I’m not really a big fan of 3D. I’m not really against it, either. Usually it doesn’t do much for me, and sometimes it just makes action scenes blurry and harder to follow. But other times, the use of three dimensions makes it easier to be drawn into the story that is being told on screen. This happened to me exactly four times. First, Pixar’s Up did it, then James Cameron managed to do it with Avatar for a second and third time. After that, it took three years for a 3D movie to have this kind of effect on me (and on the rest of the audience, judging by the absence of annoying voices) again. Ang Lee uses the three dimensions so spectacularly, Life of Pi may be the best 3D movie to date. And that includes Avatar.

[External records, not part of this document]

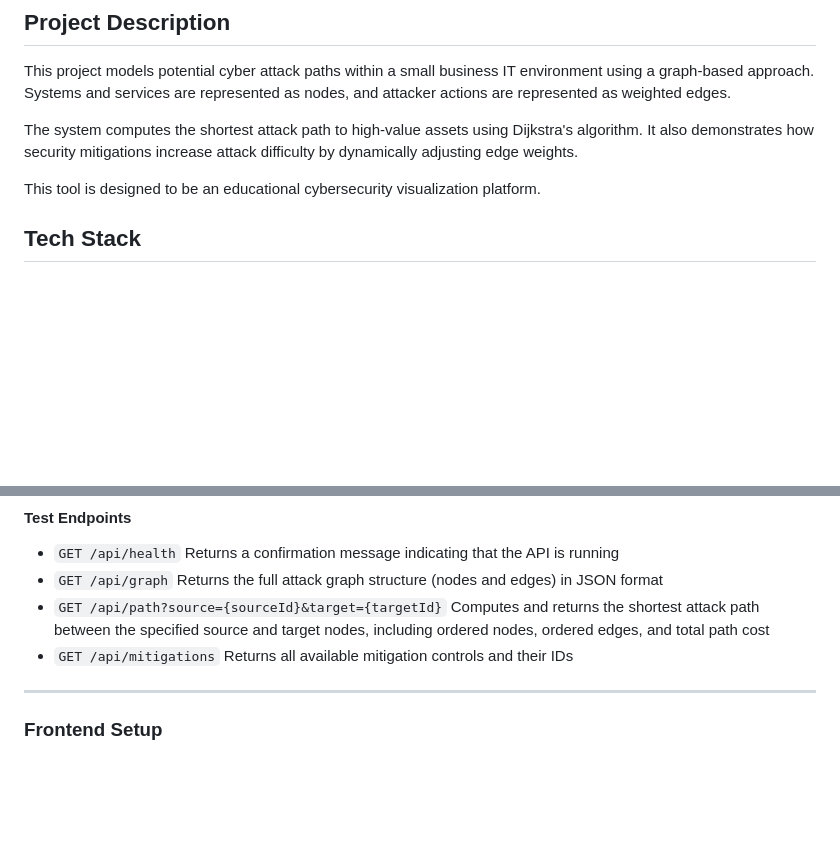
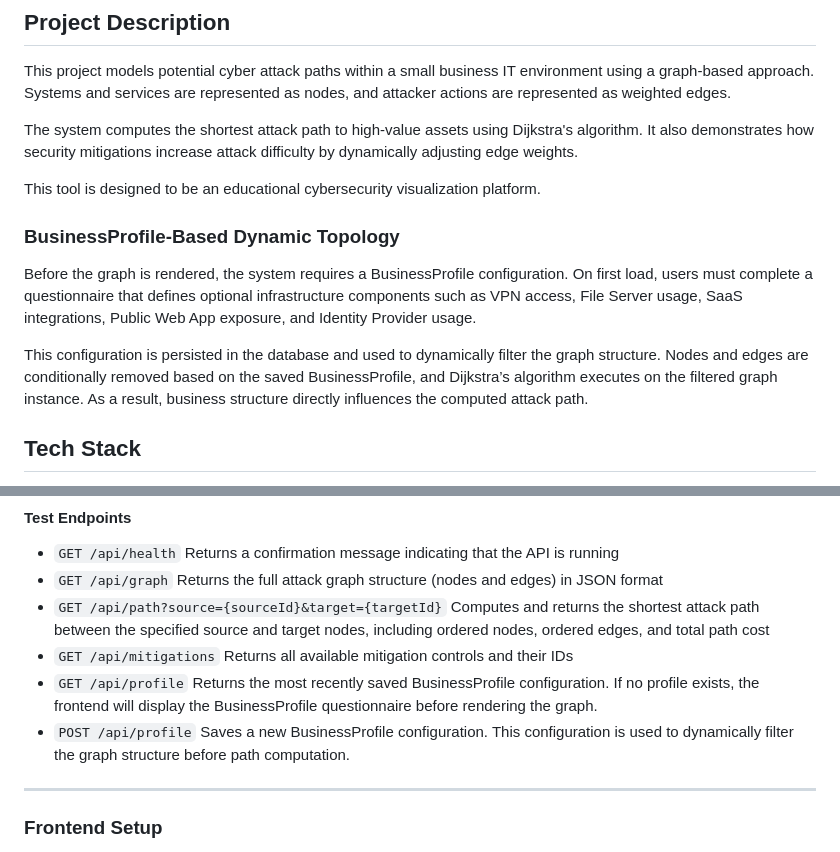
Before and after one commit to Georgia-Southwestern-State-Univeristy/capstone-project-graphbasedattackpathvisualizer, a Markdown page: README.md, 2 parts joined by grey strips. GitHub-like rendering; blank space fills up the shorter version.

Commit message:
Update README with businessprofile and dynamic topology information

```diff
--- a/README.md
+++ b/README.md
@@ -7,6 +7,12 @@ This project models potential cyber attack paths within a small business IT envi
 The system computes the shortest attack path to high-value assets using Dijkstra's algorithm. It also demonstrates how security mitigations increase attack difficulty by dynamically adjusting edge weights.
 
 This tool is designed to be an educational cybersecurity visualization platform.
+
+### BusinessProfile-Based Dynamic Topology
+
+Before the graph is rendered, the system requires a BusinessProfile configuration. On first load, users must complete a questionnaire that defines optional infrastructure components such as VPN access, File Server usage, SaaS integrations, Public Web App exposure, and Identity Provider usage.
+
+This configuration is persisted in the database and used to dynamically filter the graph structure. Nodes and edges are conditionally removed based on the saved BusinessProfile, and Dijkstra’s algorithm executes on the filtered graph instance. As a result, business structure directly influences the computed attack path.
 
 ## Tech Stack
 
@@ -120,6 +126,10 @@ After successful startup, change it back to:
     including ordered nodes, ordered edges, and total path cost
 - `GET /api/mitigations`
     Returns all available mitigation controls and their IDs
+- `GET /api/profile`
+    Returns the most recently saved BusinessProfile configuration. If no profile exists, the frontend will display the BusinessProfile questionnaire before rendering the graph.
+- `POST /api/profile`
+    Saves a new BusinessProfile configuration. This configuration is used to dynamically filter the graph structure before path computation.
 
 ---
 
```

The story of Life of Pi was completely new to me. I haven’t read the book and saw the trailer only once. I was aware that the movie was about a shipwrecked boy, who ends up in a small boat on the middle of the ocean. With a tiger. But the story is not the main reason why you should see this movie.1 Just see this movie for the beautiful scenery, pictures and animals. There are several moments that couldn’t have been better filmed, like the magical island and the fluorescent whale splashing water in the night. When an animal plays a big part in a movie, like Richard Parker2 in Life of Pi, you know the animations and visual effects have to be really good. If the audience doesn’t believe the tiger -and the threat- is real, they will never fully engage with the story. When watching Pi, you can never tell whether you are looking at a real tiger or a computer-generated beast, which is a huge accomplishment. You can’t see it in the eyes of actor Suraj Sharma, who is extraordinary as Pi Patel, either.3 The tiger isn’t the only beautiful creature in the film. Other stand-outs are the aforementioned whale, glowing jellyfish (who reminded me of the floating ‘spirits’ in Avatar) and thousands of meerkats.
Some people held the belief that the novel by Yann Martel couldn’t be translated to the big screen. You hear that a lot when people really care about a book. We’ve heard it with Lord of the Rings, Harry Potter and, more recently Cloud Atlas and The Hobbit. Sometimes it turns out to be true, but with Life of Pi, Ang Lee uses every cinematic tool available to make the transition a success.
- The story itself is good, but not great. It’s mostly about belief and faith and I won’t spoil the ending here, but it has some food for thought. ↩
- The name of the tiger should have been Thirsty, but was switched when he arrived at the zoo. ↩
- It’s strange how his name never comes up in any best-actor-conversations. Acting 99% of the time before a green-screen, and no real person to act with normally does the trick. Few performances this year have been better. ↩